[EXERCISE GOAL]:
Every record below should be written out exactly; pictures stay out.
::::
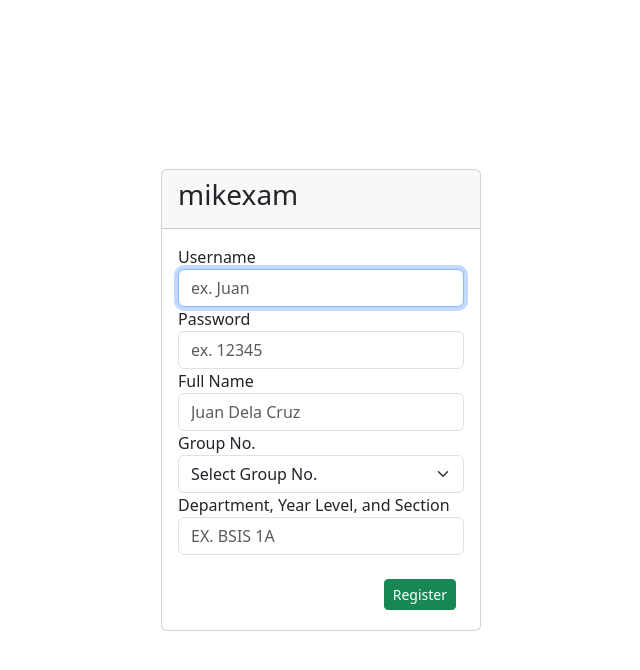
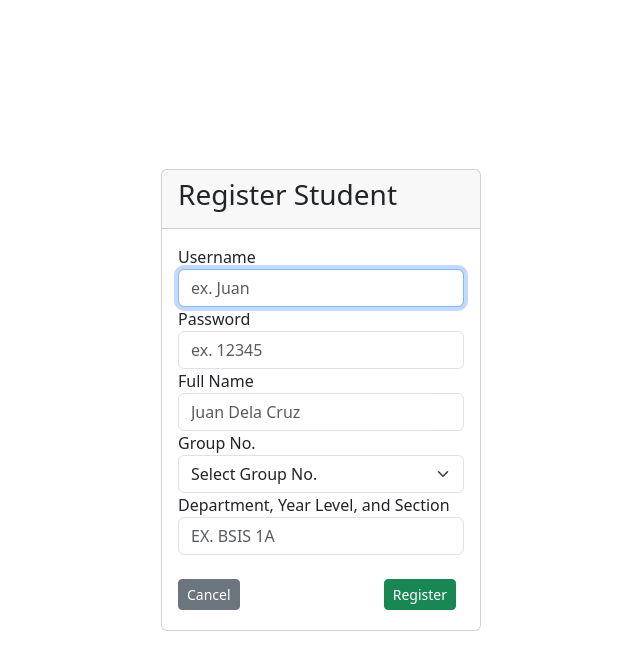
Before and after one commit to m1ch93l/report-rater, a PHP site: page /signup.php in a window 1280 px wide. Shown: the top 670 px of the page, without its empty margins (319-959 px from the left). Run offline with PHP 8.4, Linux system fonts and the light colour scheme; data comes from the database, SQL or seed files in the repository; some libraries are stand-ins or nearby versions.

Commit message:
fix signup

```diff
--- a/index.php
+++ b/index.php
@@ -45,7 +45,8 @@ if (isset($_SESSION['participant'])) {
                                     Login
                                 </button>
                                 <hr>
-                                <a href="signup" class="float-end btn btn-success btn-sm mb-1 me-2">Register</a>
+                                <a hx-get="signup" hx-swap="outerHTML" hx-target="body" hx-trigger="click"
+                                    hx-push-url="true" class="float-end btn btn-success btn-sm mb-1 me-2">Register</a>
                             </div>
                         </form>
                     </div>
--- a/signup.php
+++ b/signup.php
@@ -18,7 +18,7 @@ if (isset($_SESSION['participant'])) {
             <div class="col-md-12">
                 <div class="card" style="width: 20rem;">
                     <div class="card-header">
-                        <h3 class="card-title">mikexam</h3>
+                        <h3 class="card-title">Register Student</h3>
                     </div>
                     <div class="card-body">
 
@@ -38,7 +38,7 @@ if (isset($_SESSION['participant'])) {
                                     <option value="" disabled selected>Select Group No.</option>
                                     <?php
                                     include 'includes/database.php';
-                                    $sql = "SELECT DISTINCT group_no FROM groups ORDER BY group_no";
+                                    $sql  = "SELECT DISTINCT group_no FROM groups ORDER BY group_no";
                                     $stmt = $conn->prepare($sql);
                                     $stmt->execute();
                                     while ($row = $stmt->fetch(PDO::FETCH_ASSOC)) {
@@ -47,8 +47,11 @@ if (isset($_SESSION['participant'])) {
                                     ?>
                                 </select>
                                 <label for="year_level_section">Department, Year Level, and Section</label>
-                                <input placeholder="ex. BSIS 1A" type="text" class="form-control text-uppercase" id="year_level_section" name="year_level_section" required>
+                                <input placeholder="ex. BSIS 1A" type="text" class="form-control text-uppercase"
+                                    id="year_level_section" name="year_level_section" required>
                                 <br>
+                                <a hx-get="/report-rater" hx-swap="outerHTML" hx-target="body" hx-trigger="click"
+                                    hx-push-url="true" class="btn btn-secondary btn-sm mb-1 me-2">Cancel</a>
                                 <button type="submit" class="float-end btn btn-success btn-sm mb-1 me-2"
                                     name="register">
                                     Register
```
::::
[EXERCISE ANSWER]:
Before and after one commit to m1ch93l/report-rater, a PHP site: page /signup.php in a window 1280 px wide. Shown: the top 670 px of the page, without its empty margins (319-959 px from the left). Run offline with PHP 8.4, Linux system fonts and the light colour scheme; data comes from the database, SQL or seed files in the repository; some libraries are stand-ins or nearby versions.

Commit message:
fix signup

```diff
--- a/index.php
+++ b/index.php
@@ -45,7 +45,8 @@ if (isset($_SESSION['participant'])) {
                                     Login
                                 </button>
                                 <hr>
-                                <a href="signup" class="float-end btn btn-success btn-sm mb-1 me-2">Register</a>
+                                <a hx-get="signup" hx-swap="outerHTML" hx-target="body" hx-trigger="click"
+                                    hx-push-url="true" class="float-end btn btn-success btn-sm mb-1 me-2">Register</a>
                             </div>
                         </form>
                     </div>
--- a/signup.php
+++ b/signup.php
@@ -18,7 +18,7 @@ if (isset($_SESSION['participant'])) {
             <div class="col-md-12">
                 <div class="card" style="width: 20rem;">
                     <div class="card-header">
-                        <h3 class="card-title">mikexam</h3>
+                        <h3 class="card-title">Register Student</h3>
                     </div>
                     <div class="card-body">
 
@@ -38,7 +38,7 @@ if (isset($_SESSION['participant'])) {
                                     <option value="" disabled selected>Select Group No.</option>
                                     <?php
                                     include 'includes/database.php';
-                                    $sql = "SELECT DISTINCT group_no FROM groups ORDER BY group_no";
+                                    $sql  = "SELECT DISTINCT group_no FROM groups ORDER BY group_no";
                                     $stmt = $conn->prepare($sql);
                                     $stmt->execute();
                                     while ($row = $stmt->fetch(PDO::FETCH_ASSOC)) {
@@ -47,8 +47,11 @@ if (isset($_SESSION['participant'])) {
                                     ?>
                                 </select>
                                 <label for="year_level_section">Department, Year Level, and Section</label>
-                                <input placeholder="ex. BSIS 1A" type="text" class="form-control text-uppercase" id="year_level_section" name="year_level_section" required>
+                                <input placeholder="ex. BSIS 1A" type="text" class="form-control text-uppercase"
+                                    id="year_level_section" name="year_level_section" required>
                                 <br>
+                                <a hx-get="/report-rater" hx-swap="outerHTML" hx-target="body" hx-trigger="click"
+                                    hx-push-url="true" class="btn btn-secondary btn-sm mb-1 me-2">Cancel</a>
                                 <button type="submit" class="float-end btn btn-success btn-sm mb-1 me-2"
                                     name="register">
                                     Register
```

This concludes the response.